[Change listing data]
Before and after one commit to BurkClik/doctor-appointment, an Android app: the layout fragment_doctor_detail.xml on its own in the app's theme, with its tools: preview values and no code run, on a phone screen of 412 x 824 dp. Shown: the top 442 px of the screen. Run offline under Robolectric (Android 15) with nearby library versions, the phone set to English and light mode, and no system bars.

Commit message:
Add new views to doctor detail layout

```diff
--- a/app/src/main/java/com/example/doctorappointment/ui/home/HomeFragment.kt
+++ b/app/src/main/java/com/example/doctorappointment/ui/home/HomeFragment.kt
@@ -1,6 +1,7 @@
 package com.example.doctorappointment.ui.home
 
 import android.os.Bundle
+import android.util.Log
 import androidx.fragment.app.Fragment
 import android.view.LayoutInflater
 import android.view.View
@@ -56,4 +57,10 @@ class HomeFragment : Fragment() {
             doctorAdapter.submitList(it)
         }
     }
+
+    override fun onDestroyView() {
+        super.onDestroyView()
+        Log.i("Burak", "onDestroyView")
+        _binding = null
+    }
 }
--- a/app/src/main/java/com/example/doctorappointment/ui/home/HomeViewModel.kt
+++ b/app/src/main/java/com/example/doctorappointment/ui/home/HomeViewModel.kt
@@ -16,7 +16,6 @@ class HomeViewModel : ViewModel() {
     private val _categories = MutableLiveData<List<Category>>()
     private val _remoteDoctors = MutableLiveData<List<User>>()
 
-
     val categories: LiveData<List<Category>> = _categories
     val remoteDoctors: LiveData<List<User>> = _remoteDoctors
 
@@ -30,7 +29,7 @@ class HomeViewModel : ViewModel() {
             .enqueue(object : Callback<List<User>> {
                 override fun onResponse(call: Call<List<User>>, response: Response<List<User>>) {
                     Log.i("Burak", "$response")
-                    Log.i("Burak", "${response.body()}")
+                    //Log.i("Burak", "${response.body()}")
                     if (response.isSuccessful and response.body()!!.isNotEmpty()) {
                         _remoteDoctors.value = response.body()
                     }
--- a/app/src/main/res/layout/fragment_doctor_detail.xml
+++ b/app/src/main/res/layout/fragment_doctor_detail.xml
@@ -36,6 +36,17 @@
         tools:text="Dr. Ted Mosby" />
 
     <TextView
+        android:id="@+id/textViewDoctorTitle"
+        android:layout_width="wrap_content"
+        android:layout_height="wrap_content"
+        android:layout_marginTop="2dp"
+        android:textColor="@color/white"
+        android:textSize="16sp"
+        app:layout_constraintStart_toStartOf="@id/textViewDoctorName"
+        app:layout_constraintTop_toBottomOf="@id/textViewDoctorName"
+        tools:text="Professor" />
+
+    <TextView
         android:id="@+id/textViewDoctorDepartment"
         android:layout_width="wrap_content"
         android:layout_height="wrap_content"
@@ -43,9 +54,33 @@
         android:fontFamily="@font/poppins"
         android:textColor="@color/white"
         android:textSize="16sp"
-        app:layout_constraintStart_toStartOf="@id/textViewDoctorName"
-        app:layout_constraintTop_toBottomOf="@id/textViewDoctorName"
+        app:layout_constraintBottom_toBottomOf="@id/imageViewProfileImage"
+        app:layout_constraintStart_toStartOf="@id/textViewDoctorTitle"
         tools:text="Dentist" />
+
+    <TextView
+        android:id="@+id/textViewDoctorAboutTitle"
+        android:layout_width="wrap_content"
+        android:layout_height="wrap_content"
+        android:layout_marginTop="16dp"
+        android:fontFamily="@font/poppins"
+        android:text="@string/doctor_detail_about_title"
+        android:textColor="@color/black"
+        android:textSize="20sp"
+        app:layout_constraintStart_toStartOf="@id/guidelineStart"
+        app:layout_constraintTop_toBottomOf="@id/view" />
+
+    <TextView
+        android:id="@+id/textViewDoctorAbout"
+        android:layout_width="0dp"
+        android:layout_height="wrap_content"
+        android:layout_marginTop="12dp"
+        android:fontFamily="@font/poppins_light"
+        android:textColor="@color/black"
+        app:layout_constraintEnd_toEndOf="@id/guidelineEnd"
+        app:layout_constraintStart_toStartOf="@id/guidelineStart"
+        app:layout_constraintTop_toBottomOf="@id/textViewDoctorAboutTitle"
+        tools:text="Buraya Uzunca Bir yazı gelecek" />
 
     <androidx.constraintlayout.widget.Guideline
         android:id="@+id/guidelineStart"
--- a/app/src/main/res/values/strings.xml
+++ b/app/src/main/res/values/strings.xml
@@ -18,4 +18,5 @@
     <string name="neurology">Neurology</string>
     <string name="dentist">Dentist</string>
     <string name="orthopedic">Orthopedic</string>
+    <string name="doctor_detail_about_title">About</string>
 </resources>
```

**Your task**: Each record must be duplicated exactly, with none missing.

**Task answer**:
Before and after one commit to BurkClik/doctor-appointment, an Android app: the layout fragment_doctor_detail.xml on its own in the app's theme, with its tools: preview values and no code run, on a phone screen of 412 x 824 dp. Shown: the top 442 px of the screen. Run offline under Robolectric (Android 15) with nearby library versions, the phone set to English and light mode, and no system bars.

Commit message:
Add new views to doctor detail layout

```diff
--- a/app/src/main/java/com/example/doctorappointment/ui/home/HomeFragment.kt
+++ b/app/src/main/java/com/example/doctorappointment/ui/home/HomeFragment.kt
@@ -1,6 +1,7 @@
 package com.example.doctorappointment.ui.home
 
 import android.os.Bundle
+import android.util.Log
 import androidx.fragment.app.Fragment
 import android.view.LayoutInflater
 import android.view.View
@@ -56,4 +57,10 @@ class HomeFragment : Fragment() {
             doctorAdapter.submitList(it)
         }
     }
+
+    override fun onDestroyView() {
+        super.onDestroyView()
+        Log.i("Burak", "onDestroyView")
+        _binding = null
+    }
 }
--- a/app/src/main/java/com/example/doctorappointment/ui/home/HomeViewModel.kt
+++ b/app/src/main/java/com/example/doctorappointment/ui/home/HomeViewModel.kt
@@ -16,7 +16,6 @@ class HomeViewModel : ViewModel() {
     private val _categories = MutableLiveData<List<Category>>()
     private val _remoteDoctors = MutableLiveData<List<User>>()
 
-
     val categories: LiveData<List<Category>> = _categories
     val remoteDoctors: LiveData<List<User>> = _remoteDoctors
 
@@ -30,7 +29,7 @@ class HomeViewModel : ViewModel() {
             .enqueue(object : Callback<List<User>> {
                 override fun onResponse(call: Call<List<User>>, response: Response<List<User>>) {
                     Log.i("Burak", "$response")
-                    Log.i("Burak", "${response.body()}")
+                    //Log.i("Burak", "${response.body()}")
                     if (response.isSuccessful and response.body()!!.isNotEmpty()) {
                         _remoteDoctors.value = response.body()
                     }
--- a/app/src/main/res/layout/fragment_doctor_detail.xml
+++ b/app/src/main/res/layout/fragment_doctor_detail.xml
@@ -36,6 +36,17 @@
         tools:text="Dr. Ted Mosby" />
 
     <TextView
+        android:id="@+id/textViewDoctorTitle"
+        android:layout_width="wrap_content"
+        android:layout_height="wrap_content"
+        android:layout_marginTop="2dp"
+        android:textColor="@color/white"
+        android:textSize="16sp"
+        app:layout_constraintStart_toStartOf="@id/textViewDoctorName"
+        app:layout_constraintTop_toBottomOf="@id/textViewDoctorName"
+        tools:text="Professor" />
+
+    <TextView
         android:id="@+id/textViewDoctorDepartment"
         android:layout_width="wrap_content"
         android:layout_height="wrap_content"
@@ -43,9 +54,33 @@
         android:fontFamily="@font/poppins"
         android:textColor="@color/white"
         android:textSize="16sp"
-        app:layout_constraintStart_toStartOf="@id/textViewDoctorName"
-        app:layout_constraintTop_toBottomOf="@id/textViewDoctorName"
+        app:layout_constraintBottom_toBottomOf="@id/imageViewProfileImage"
+        app:layout_constraintStart_toStartOf="@id/textViewDoctorTitle"
         tools:text="Dentist" />
+
+    <TextView
+        android:id="@+id/textViewDoctorAboutTitle"
+        android:layout_width="wrap_content"
+        android:layout_height="wrap_content"
+        android:layout_marginTop="16dp"
+        android:fontFamily="@font/poppins"
+        android:text="@string/doctor_detail_about_title"
+        android:textColor="@color/black"
+        android:textSize="20sp"
+        app:layout_constraintStart_toStartOf="@id/guidelineStart"
+        app:layout_constraintTop_toBottomOf="@id/view" />
+
+    <TextView
+        android:id="@+id/textViewDoctorAbout"
+        android:layout_width="0dp"
+        android:layout_height="wrap_content"
+        android:layout_marginTop="12dp"
+        android:fontFamily="@font/poppins_light"
+        android:textColor="@color/black"
+        app:layout_constraintEnd_toEndOf="@id/guidelineEnd"
+        app:layout_constraintStart_toStartOf="@id/guidelineStart"
+        app:layout_constraintTop_toBottomOf="@id/textViewDoctorAboutTitle"
+        tools:text="Buraya Uzunca Bir yazı gelecek" />
 
     <androidx.constraintlayout.widget.Guideline
         android:id="@+id/guidelineStart"
--- a/app/src/main/res/values/strings.xml
+++ b/app/src/main/res/values/strings.xml
@@ -18,4 +18,5 @@
     <string name="neurology">Neurology</string>
     <string name="dentist">Dentist</string>
     <string name="orthopedic">Orthopedic</string>
+    <string name="doctor_detail_about_title">About</string>
 </resources>
```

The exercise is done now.